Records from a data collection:
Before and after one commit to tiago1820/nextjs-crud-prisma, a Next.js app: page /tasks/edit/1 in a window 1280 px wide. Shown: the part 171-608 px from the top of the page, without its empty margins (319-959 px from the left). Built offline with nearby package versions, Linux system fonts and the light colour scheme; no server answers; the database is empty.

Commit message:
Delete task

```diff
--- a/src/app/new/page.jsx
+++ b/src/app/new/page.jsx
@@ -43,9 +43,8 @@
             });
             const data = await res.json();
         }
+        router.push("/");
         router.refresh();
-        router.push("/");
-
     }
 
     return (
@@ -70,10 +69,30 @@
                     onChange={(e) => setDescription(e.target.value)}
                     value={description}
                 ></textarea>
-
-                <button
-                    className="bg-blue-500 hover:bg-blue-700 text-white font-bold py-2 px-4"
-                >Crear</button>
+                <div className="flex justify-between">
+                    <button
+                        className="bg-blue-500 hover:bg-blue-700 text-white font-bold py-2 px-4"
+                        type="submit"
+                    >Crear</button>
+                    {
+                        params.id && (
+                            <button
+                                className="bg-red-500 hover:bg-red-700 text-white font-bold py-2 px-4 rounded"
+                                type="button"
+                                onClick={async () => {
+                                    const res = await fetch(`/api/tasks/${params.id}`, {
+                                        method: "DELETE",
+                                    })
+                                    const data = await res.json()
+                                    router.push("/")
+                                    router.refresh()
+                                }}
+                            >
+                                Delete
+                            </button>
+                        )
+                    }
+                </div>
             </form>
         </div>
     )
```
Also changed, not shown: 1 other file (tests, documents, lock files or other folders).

» Task goal: Reproduce each line from the data that has "json" in it.

» The completed task:
             const data = await res.json();
+                                    const data = await res.json()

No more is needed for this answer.